Crib biting is when horses use their incisor (front) teeth to grab onto solid objects and ‘gulp’ in air. The objects they can grab onto include:
- Stable doors
- Fence posts
It is therefore a problem which can happen both in the stable and out at grass. Crib biting is very closely linked with windsucking as the same chemicals are released in the brain. When high-grain diets are fed it stimulates endorphin release which in turn causes dopamine to be released. Crib biting is then performed to mimic the dopamine release. Other than a grunting noise, the hypertrophy of muscles on the underside of the neck and the unnatural wear of the incisor teeth there are no real adverse side effects. It becomes a habit as dopamine is released into the blood stream when a horse is windsucking, horses can soon become addicted to this dopamine release.
Recently there has been links made between gastric ulcers and windsucking. It is thought that horses with gastric ulcers seek the dopamine release which is associated with eating as they desperately want to buffer the stomach acid.
Once a horse starts crib biting it is very hard to make them stop as a habit will have formed. Helping them to maintain a healthy gut is the main objective with a crib biting horse. It is therefore important to minimise the risk of gastric ulcers so that they do not become worse.

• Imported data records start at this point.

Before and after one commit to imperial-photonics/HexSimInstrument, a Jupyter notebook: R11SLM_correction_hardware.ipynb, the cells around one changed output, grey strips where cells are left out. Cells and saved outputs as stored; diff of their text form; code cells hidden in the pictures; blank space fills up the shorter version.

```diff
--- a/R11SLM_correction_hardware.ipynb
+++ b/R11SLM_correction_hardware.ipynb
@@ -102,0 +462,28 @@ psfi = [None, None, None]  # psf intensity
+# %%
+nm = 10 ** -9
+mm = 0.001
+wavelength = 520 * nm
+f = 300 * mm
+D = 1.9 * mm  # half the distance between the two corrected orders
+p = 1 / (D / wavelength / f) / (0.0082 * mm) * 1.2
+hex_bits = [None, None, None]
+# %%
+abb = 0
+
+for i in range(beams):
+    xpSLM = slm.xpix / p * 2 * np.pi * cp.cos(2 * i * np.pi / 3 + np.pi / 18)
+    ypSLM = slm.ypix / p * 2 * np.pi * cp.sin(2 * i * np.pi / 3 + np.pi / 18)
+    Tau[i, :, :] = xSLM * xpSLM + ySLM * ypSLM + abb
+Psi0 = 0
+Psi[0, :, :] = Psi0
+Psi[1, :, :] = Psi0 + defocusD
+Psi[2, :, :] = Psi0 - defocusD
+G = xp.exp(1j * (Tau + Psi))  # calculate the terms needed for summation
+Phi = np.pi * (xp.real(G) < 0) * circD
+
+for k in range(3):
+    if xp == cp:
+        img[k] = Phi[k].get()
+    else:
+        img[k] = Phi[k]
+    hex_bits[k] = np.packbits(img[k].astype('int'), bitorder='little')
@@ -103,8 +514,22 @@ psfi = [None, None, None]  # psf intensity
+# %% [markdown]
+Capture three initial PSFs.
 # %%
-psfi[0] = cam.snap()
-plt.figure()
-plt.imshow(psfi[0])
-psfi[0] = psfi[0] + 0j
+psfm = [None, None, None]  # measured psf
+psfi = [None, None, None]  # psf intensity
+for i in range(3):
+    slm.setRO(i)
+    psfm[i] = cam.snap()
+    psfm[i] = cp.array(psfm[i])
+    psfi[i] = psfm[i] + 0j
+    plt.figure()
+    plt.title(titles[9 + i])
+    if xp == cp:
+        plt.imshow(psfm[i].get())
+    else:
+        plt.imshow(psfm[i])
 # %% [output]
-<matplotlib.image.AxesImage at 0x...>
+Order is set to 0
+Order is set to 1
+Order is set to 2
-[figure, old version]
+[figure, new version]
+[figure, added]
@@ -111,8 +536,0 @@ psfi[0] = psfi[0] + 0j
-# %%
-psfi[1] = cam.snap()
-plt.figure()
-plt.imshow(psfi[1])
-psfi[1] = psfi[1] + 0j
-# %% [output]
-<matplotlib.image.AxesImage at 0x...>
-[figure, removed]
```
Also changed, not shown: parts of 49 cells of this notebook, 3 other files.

The best way is to increase the horses forage intake and chewing time as chewing stimulates saliva release. Saliva contains bicarbonate which buffers the stomach acid so that ulcers do not form. Ideally horses should be fed ad lib hay so that there is no risk of gastric ulcers. If an animal is overweight the hay can be soaked so that it contains very few nutrients as long as a broad spectrum vitamins and minerals supplement is being fed.